TO DO: Exclude all images and print the entries below exactly.

(Before-and-after change data)
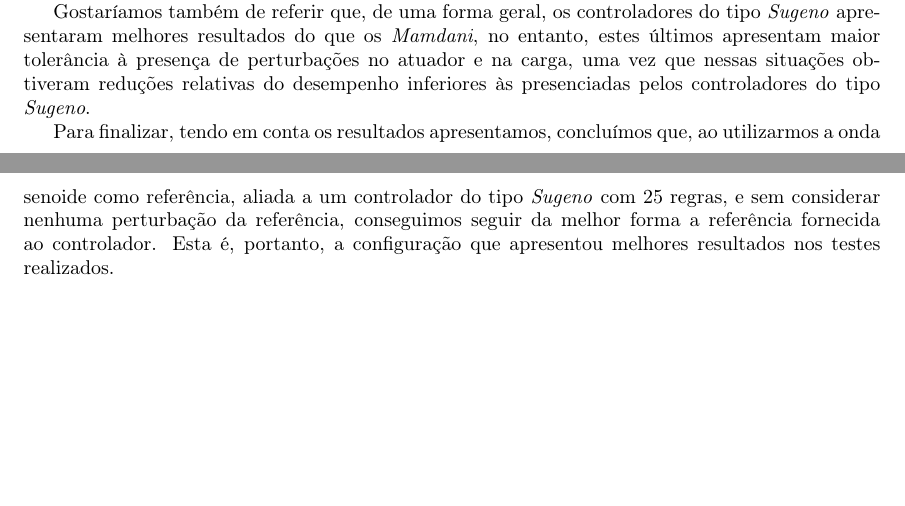
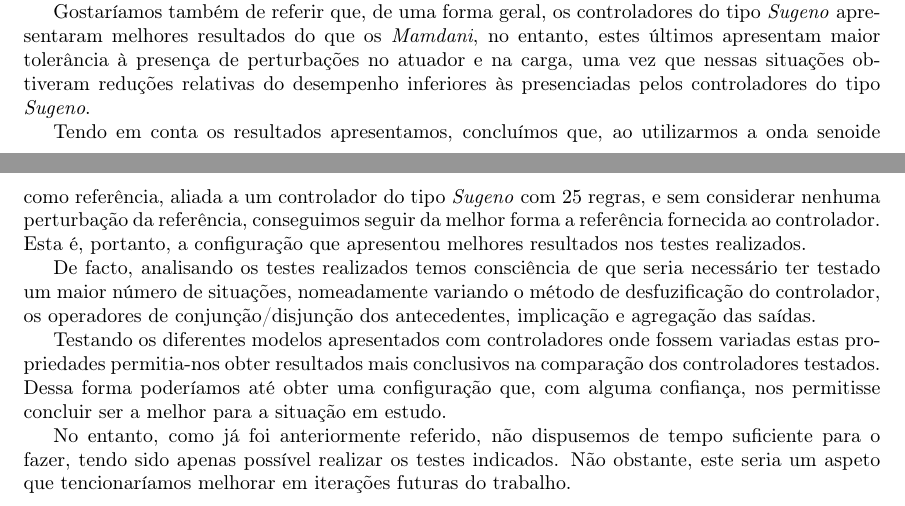
Before and after one commit to jpleitao/Aprendizagem-Computacional, a LaTeX document (TP4/Report/Report.tex): two parts of pages 13 and 14 of 27, joined at a grey line, cut so that both start at the same text, the shorter picture padded with empty space. Compiled offline with pdfLaTeX.

Commit message:
Added some stuff to the report

```diff
--- a/TP4/Report/Report.tex
+++ b/TP4/Report/Report.tex
@@ -287,8 +287,13 @@ De facto, este resultado também era por nós previsto, uma vez que ao considera
 
 Gostaríamos também de referir que, de uma forma geral, os controladores do tipo \emph{Sugeno} apresentaram melhores resultados do que os \emph{Mamdani}, no entanto, estes últimos apresentam maior tolerância à presença de perturbações no atuador e na carga, uma vez que nessas situações obtiveram reduções relativas do desempenho inferiores às presenciadas pelos controladores do tipo \emph{Sugeno}.
 
+Tendo em conta os resultados apresentamos, concluímos que, ao utilizarmos a onda senoide como referência, aliada a um controlador do tipo \emph{Sugeno} com $25$ regras, e sem considerar nenhuma perturbação da referência, conseguimos seguir da melhor forma a referência fornecida ao controlador. Esta é, portanto, a configuração que apresentou melhores resultados nos testes realizados.
 
-Para finalizar, tendo em conta os resultados apresentamos, concluímos que, ao utilizarmos a onda senoide como referência, aliada a um controlador do tipo \emph{Sugeno} com $25$ regras, e sem considerar nenhuma perturbação da referência, conseguimos seguir da melhor forma a referência fornecida ao controlador. Esta é, portanto, a configuração que apresentou melhores resultados nos testes realizados.
+De facto, analisando os testes realizados temos consciência de que seria necessário ter testado um maior número de situações, nomeadamente variando o método de desfuzificação do controlador, os operadores de conjunção/disjunção dos antecedentes, implicação e agregação das saídas.
+
+Testando os diferentes modelos apresentados com controladores onde fossem variadas estas propriedades permitia-nos obter resultados mais conclusivos na comparação dos controladores testados. Dessa forma poderíamos até obter uma configuração que, com alguma confiança, nos permitisse concluir ser a melhor para a situação em estudo.
+
+No entanto, como já foi anteriormente referido, não dispusemos de tempo suficiente para o fazer, tendo sido apenas possível realizar os testes indicados. Não obstante, este seria um aspeto que tencionaríamos melhorar em iterações futuras do trabalho.
 
 \pagebreak
 
```
Also changed, not shown: 2 other files.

TASK OUTPUT:
Before and after one commit to jpleitao/Aprendizagem-Computacional, a LaTeX document (TP4/Report/Report.tex): two parts of pages 13 and 14 of 27, joined at a grey line, cut so that both start at the same text, the shorter picture padded with empty space. Compiled offline with pdfLaTeX.

Commit message:
Added some stuff to the report

```diff
--- a/TP4/Report/Report.tex
+++ b/TP4/Report/Report.tex
@@ -287,8 +287,13 @@ De facto, este resultado também era por nós previsto, uma vez que ao considera
 
 Gostaríamos também de referir que, de uma forma geral, os controladores do tipo \emph{Sugeno} apresentaram melhores resultados do que os \emph{Mamdani}, no entanto, estes últimos apresentam maior tolerância à presença de perturbações no atuador e na carga, uma vez que nessas situações obtiveram reduções relativas do desempenho inferiores às presenciadas pelos controladores do tipo \emph{Sugeno}.
 
+Tendo em conta os resultados apresentamos, concluímos que, ao utilizarmos a onda senoide como referência, aliada a um controlador do tipo \emph{Sugeno} com $25$ regras, e sem considerar nenhuma perturbação da referência, conseguimos seguir da melhor forma a referência fornecida ao controlador. Esta é, portanto, a configuração que apresentou melhores resultados nos testes realizados.
 
-Para finalizar, tendo em conta os resultados apresentamos, concluímos que, ao utilizarmos a onda senoide como referência, aliada a um controlador do tipo \emph{Sugeno} com $25$ regras, e sem considerar nenhuma perturbação da referência, conseguimos seguir da melhor forma a referência fornecida ao controlador. Esta é, portanto, a configuração que apresentou melhores resultados nos testes realizados.
+De facto, analisando os testes realizados temos consciência de que seria necessário ter testado um maior número de situações, nomeadamente variando o método de desfuzificação do controlador, os operadores de conjunção/disjunção dos antecedentes, implicação e agregação das saídas.
+
+Testando os diferentes modelos apresentados com controladores onde fossem variadas estas propriedades permitia-nos obter resultados mais conclusivos na comparação dos controladores testados. Dessa forma poderíamos até obter uma configuração que, com alguma confiança, nos permitisse concluir ser a melhor para a situação em estudo.
+
+No entanto, como já foi anteriormente referido, não dispusemos de tempo suficiente para o fazer, tendo sido apenas possível realizar os testes indicados. Não obstante, este seria um aspeto que tencionaríamos melhorar em iterações futuras do trabalho.
 
 \pagebreak
 
```
Also changed, not shown: 2 other files.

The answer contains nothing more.